Is sovereign immunity hurting America?
Back in November, Alison Frankel had a very sensible and clear-eyed analysis of the lawsuit which a Cayman-based hedge fund, Fir Tree, is bringing against, essentially, the government of Ireland. In short, Ireland has sovereign immunity, so, no dice. Sorry, better luck next time.
Since then, there’s been no real new news in the case. But for some reason the Economist has decided all of a sudden that this is a terribly important case which “eviscerates law in New York” and which raises a host of worries:
If America’s legal system cannot be relied on for deals done in America, it will become a less attractive place to do business. Borrowing costs may rise, which could prompt non-American companies to take business elsewhere. At the very least, terms will be tweaked.
To make a long story short, the saga here is that Fir Tree wound up buying Anglo Irish debt obligations which were written under New York law. But then Anglo Irish got nationalized, so Fir Tree no longer has a simple commercial contract in New York, facing a bank: it’s now having to line up with other bank creditors of the Irish government.
That’s not a great outcome for Fir Tree, but it’s simply what happens when a bank gets nationalized. Fir Tree would have been no better off had Anglo Irish simply been left to go bust, which was the only other alternative. And any time anybody lends money to a foreign company, they know there’s a risk of nationalization — especially when that foreign company is a bank.

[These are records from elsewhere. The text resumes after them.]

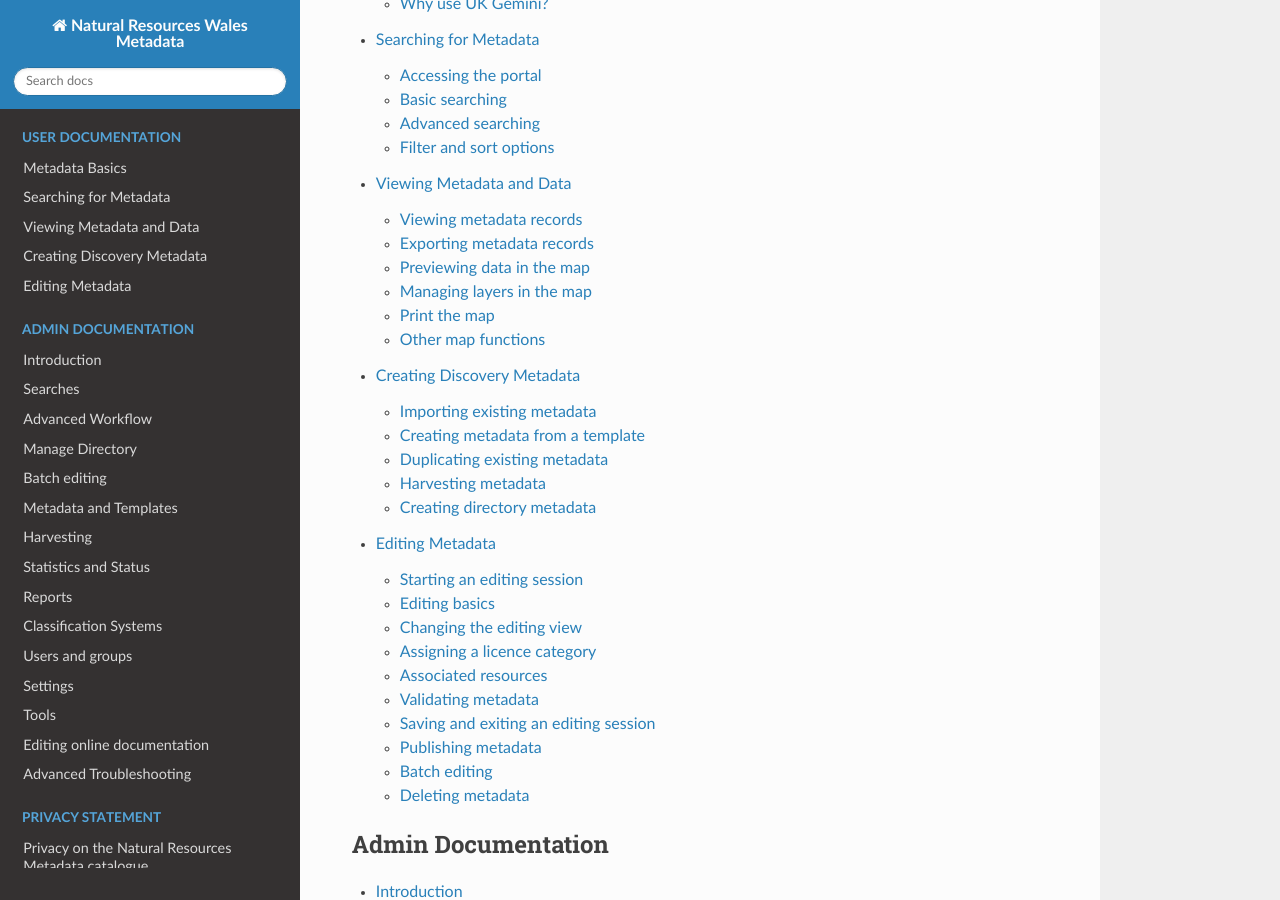
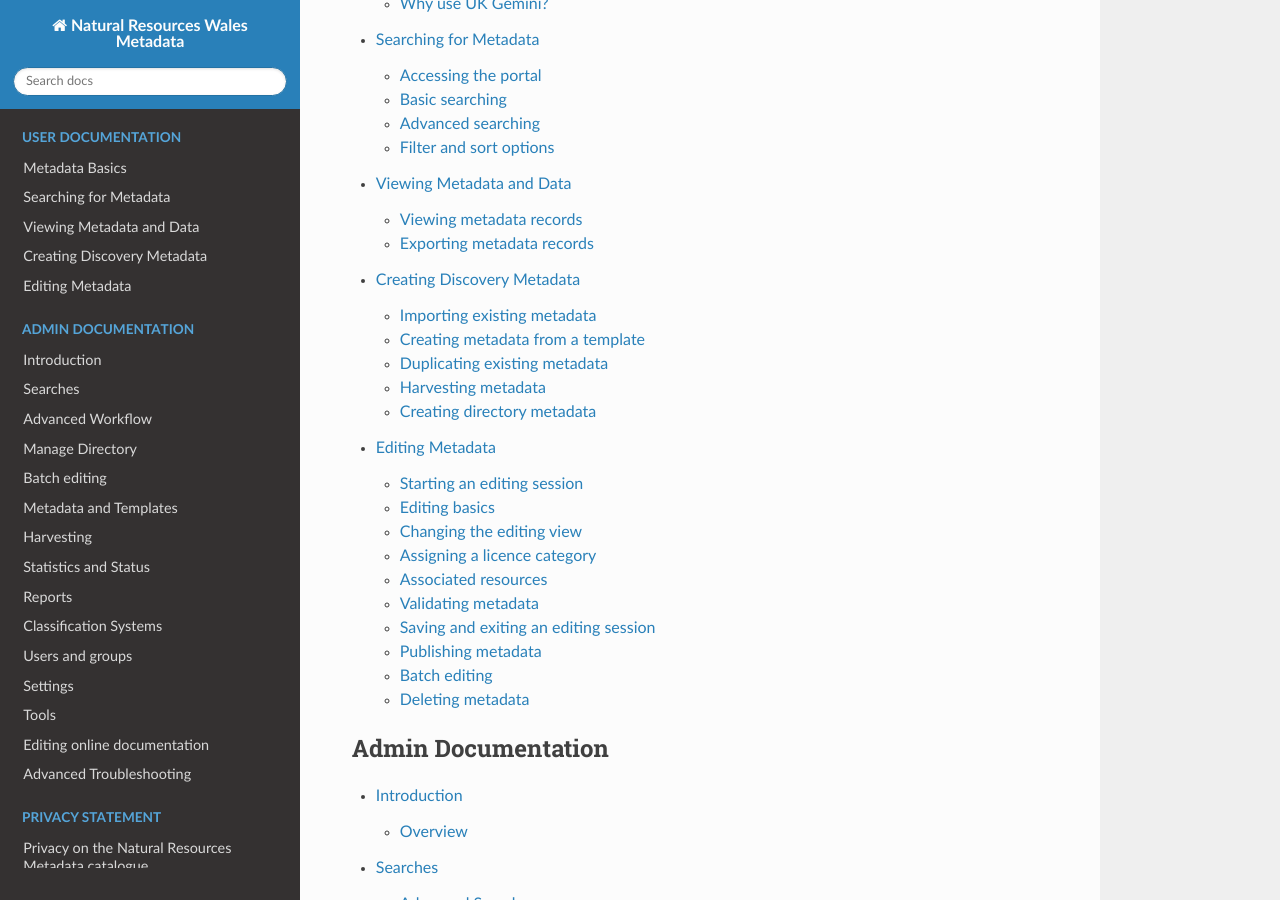
Before and after one commit to AstunTechnology/nrw-metadata-portal-docs, a Sphinx documentation site: the page built from docs/index.rst, in a window 1280 px wide and 900 px high, scrolled down 433 px. Built offline with Sphinx 7.4.7 and the Read the Docs theme 2.0.0, drawn with Linux system fonts in a browser that asks for light colours; some of the changed lines change nothing that is shown.

Commit message:
Update UserDoc_Chap3_Viewing.rst

```diff
--- a/docs/UserDoc_Chap3_Viewing.rst
+++ b/docs/UserDoc_Chap3_Viewing.rst
@@ -8,17 +8,18 @@
 
 Clicking on the title of a record (from either the search results or those presented on the main page) will allow the user to view the metadata
 record. Below the record title, the **abstract** provides a brief description of what the dataset (or service) is and what it is used for. The
-spatial **extent** of the resource can be seen in the map below, in the **Discover data** section. Access to the data itself can be gained from the options listed in the
+**spatial extent** of the resource can be seen in the map to on the right with the metadata Unique Resource Identifier (URI) above it. Where datasets have gone through an internal NRW Open Data Assessment and has been classified as available under an Open Government Licence (OGL) you will be able to easily identify these with the OGL logo sitting alongside the URI. In cases where the dataset is published and is available to download you will be able to follow a link to the dataset under the **Links** sub-heading. Below this you will find the datasets *Access and use constraints* information which can assist staff in determining if the dataset is suitable for public access and use. Scolling down the page you will find more information on the dataset includiong how it was created and information warnings in the **Lineage** and also citations for reports linked to the dataset in the **Addtional Information Source** section. To the right of the screen you can find **Technical Information** which provides details on **Publishing Dates** (when the data was published, created or revised), **Temporal Extent** (The date range of the data collection), **Language**, **Keywords** and **Topic Categories**, **Data format** (The form the data takes).
+
+*Note: NRW Staff when logged in will also be able to view the datasets* **Internal Location** *and the* **Internal Contact** *which is the metadata custodian.*
+
 **Links** section.
 
 |userdoc_fig_3_1_1_DefaultViewA|
 
 **Figure 3.1.1:** Default record view
 
-Scrolling down the page, the **Use contraints** section provides information on licencing and the **Technical information** headings provide details on topic categories and keywords, maintenance frequency, coordinate systems and data formats are provided. Information on the history of a resource and how
-it was created can be found in the **Lineage** section. The **Metadata information** section, as the name suggests, provides information on the metadata itself, as well as the option for the metadata record to be downloaded.
 
-Note that the default view for a metadata record displays a summary of the information in the record. To change the display view of the metadata
+Note that the default view for a metadata record displays a summary of the information in the record. The **full view** will show users more detailed information of the dataset including potential Geospatial details such as the **Spatial Resolution** and **Spatial Reference System** alongside other details. To change the display view of the metadata
 record:
 
 	**1|** Click on |button_view_display| at the top right of the record.
@@ -28,122 +29,17 @@
 Exporting metadata records
 --------------------------
 
-Metadata records can be exported from spatialdata.gov.scot via the download icon menu at the top right of the record. To export a record:
+Metadata records can be exported from Data Discovery via the download icon menu at the top right of the record. To export a record:
 
 	**1|** Click on |button_view_download| at the top right of the record.
 
 	**2|** Choose the format to export (ZIP, PDF or XML). The permalink option will provide a URL for the record that can be copy and pasted.
 
+Data Discovery also has the abiltiy to download multiple metadata records at once in the same formats listed above. To do this you can search for the datasets you require to download and tick the small box to the left of the dataset title. Once you have selected all the records you want to export you can click the **selected** button alongside the page numbering and then select which download format you would like.
+
 |userdoc_fig_3_2_1_ExportMetadata|
 
-**Figure 3.2.1:** Export metadata menu
 
-Previewing data in the map
---------------------------
-
-Spatial data can be previewed in the interactive map using the web services referenced in the metadata. This capability can be accessed either from
-the search results page, the metadata record view, or from the interactive map tab in the header menu.
-
-To add a layer to the map from the search results page:
-
-	**1|** Click on |button_view_globe| visible at the bottom right of the record.
-
-	**2|** If there are multiple layers in the service, click the desired layer or choose to add all layers to the map.
-
-	|userdoc_fig_3_3_1_AddtoMapSearch|
-
-	**Figure 3.3.1:** Adding a layer to the map via the search results page
-
-To add a layer from the main map page:
-
-	**1|** Click on |button_map| in the header menu to navigate to the main map page.
-
-	**2|** On the right-hand side of the map, click |button_map_addlayer| at the top of the menu to open the **Add a Layer from** dialog.
-
-	**3|** On the **Search** tab of the **Add a Layer** dialog, enter text in the search box to find a layer. Alternatively, copy and paste a URL for a service into the **WMS**, **WMTS**, **WFS** or **ESRIREST** boxes on the **Services** tab. KML and KMZ can be added to the map via the **Files** tab.
-
-	**4|** Click |button_map_addicon| below the layer title to add it to the map. If adding from a URL, click on the layer name or the |button_map_addlayer| next to the name to add it to the map.
-
-	*Note: when adding straight from the map page, using the search tab, you may see layers with no name. This is caused by the
-	web service layer names not being referenced properly in the associated resources part of the dataset metadata record. Contributors to spatialdata.gov.scot should
-	update their metadata records so their resources in the dataset metadata are named with the layer name as it appears in the service (i.e. as listed in the GetCapabilities request).
-	See the* `Associated Resources <UserDoc_Chap5_Edit.html#associated-resources>`__ *section for guidance on how to set up associated resources.*
-
-	|userdoc_fig_3_3_3_AddtoMapMapPage|
-
-	**Figure 3.3.3:** Adding a layer to the map via the map interface
-
-To add a layer to the map from the metadata record view:
-
-	**1|** Scroll to the **API** section of the record. Services that can be added to the map will have |button_view_addtomap| beside them.
-
-	**2|** For view services (i.e. WMS), Click on |button_view_addtomap|. The user will be automatically taken to the map page.
-
-	**3|** For download services (i.e. WFS), select the layer from the drop down menu then click on |button_view_addtomap|.
-
-	|userdoc_fig_3_3_2_AddtoMapRecordView|
-
-	**Figure 3.3.2:** Adding a layer to the map from the metadata record view
-
-	*Note: with respect to WFS, users may experience occasions where the layer appears to have been added to the map, yet does not display. This
-	occurs when the Access-Control-Allow-Orgin header (CORS access policy) is missing from the remote server, and thus the request is blocked by
-	the browser. This is out of the control of the portal as it is dependent on the organisations' server configuration, however, an error message shall be displayed.*
-
-Managing layers in the map
---------------------------
-
-Available tools for the map are arranged down the right-hand side of the page.
-
-To manage layers displayed in the map:
-
-	**1|** Click |button_map_managelayers| on the right-hand side of the map. This will display a list of layers currently added to the map.
-
-	*Note: those with scale-dependent visibility that are not currently visible will be greyed out. Layers that cannot be added for some other reason, such as an error with the service, will display the layer name in red next to an error icon* (|button_map_exclamationicon|).
-
-	**2|** To toggle a layer on or off, click on the layer name or check/uncheck the box.
-
-	**3|** Click the cog icon (|button_map_cogicon|) to access a menu to zoom to the extent of the layer, select syle (if available), adjust the opacity, or remove the layer from the map.
-
-	**4|** To toggle the layer legend on or off, click |button_map_legendicon|.
-
-|userdoc_fig_3_4_1_ManageLayers|
-
-**Figure 3.4.1:** Manage layers menu
-
-Print the map
--------------
-
-To print the current map:
-
-	**1|** Click |button_map_print| from the menu on the right-hand side of the map.
-
-	**2|** In the appropriate boxes, enter text for the title of the map and a description or credit for the map if desired.
-
-	**3|** Choose the desired layout (landscape, overview or portrait).
-
-	**4|** Choose the auto option for scale, or uncheck and select the desired scale from the dropdown list.
-
-	**5|** Check the print legend box to include the legend on the map.
-
-	**6|** Select the desired format (either PDF or PNG) and click |button_map_printcurrent|.
-
-	*Note: the print area will be highlighted on the map.*
-
-|userdoc_fig_3_5_1_PrintMap|
-
-**Figure 3.5.1:** Printing the current map
-
-Other map functions
--------------------
-
-Other functionality available from the tabs on the main map page is as follows:
-
-:|button_map_default| Default Map: via the manage layers tab, allows the user to reload the default map settings (removes all layers, etc.).
-:|button_map_measure| Measure: allows the user to draw a line on the map to measure it's length. Single-click to create a node and double-click to finish.
-:|button_map_graticules| Projection Switcher: change the projection of the map to one of the supported projections in the dropdown list.
-:|button_map_zoomin| |button_map_zoomout| Zoom in and out: zoom in or out on the map.
-:|button_map_zoomextent| Zoom to initial map extent: zoom to the full extent of the map.
-:|button_map_graticules| Graticule: adds a grid to the map (in lat/long).
 
 .. |userdoc_fig_3_1_1_DefaultViewA| image:: media/userdoc_fig_3_1_1_DefaultViewA.png
 .. |userdoc_fig_3_2_1_ExportMetadata| image:: media/userdoc_fig_3_2_1_ExportMetadata.png
```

The law in New York, it’s important to emphasize, has not been eviscerated at all. The Foreign Sovereign Immunities Act is the law in New York, it has been the law in New York for as long as anybody can remember, and anybody writing contracts in New York knows about it. Does the existence of the FSIA make New York “a less attractive place to do business”? Not really: it’s been around for a long time, with no visible effect on New York’s attractiveness as a commercial center.
What’s more, you can’t “tweak” the terms of a contract to get around the risk that a foreign company will become nationalized and thereby subject to the FSIA. That’s a known risk for any lender, and there’s nothing anybody can do about it. Moving the contract to some other jurisdiction wouldn’t help, either: the world’s major commercial centers all have laws giving foreign sovereigns immunity on a very broad front. New York is in no way exceptional in that.
As we’re seeing in the saga of Elliott vs Argentina, any attempt to sue a foreign sovereign in New York court is going to be extremely fraught and difficult at best. Some market fundamentalists might have a problem with that: if “corporations are people too”, then why shouldn’t entire countries be people as well? But for the time being, and for the foreseeable future, foreign sovereigns are special in the eyes of the law. And that’s not an evisceration of anything.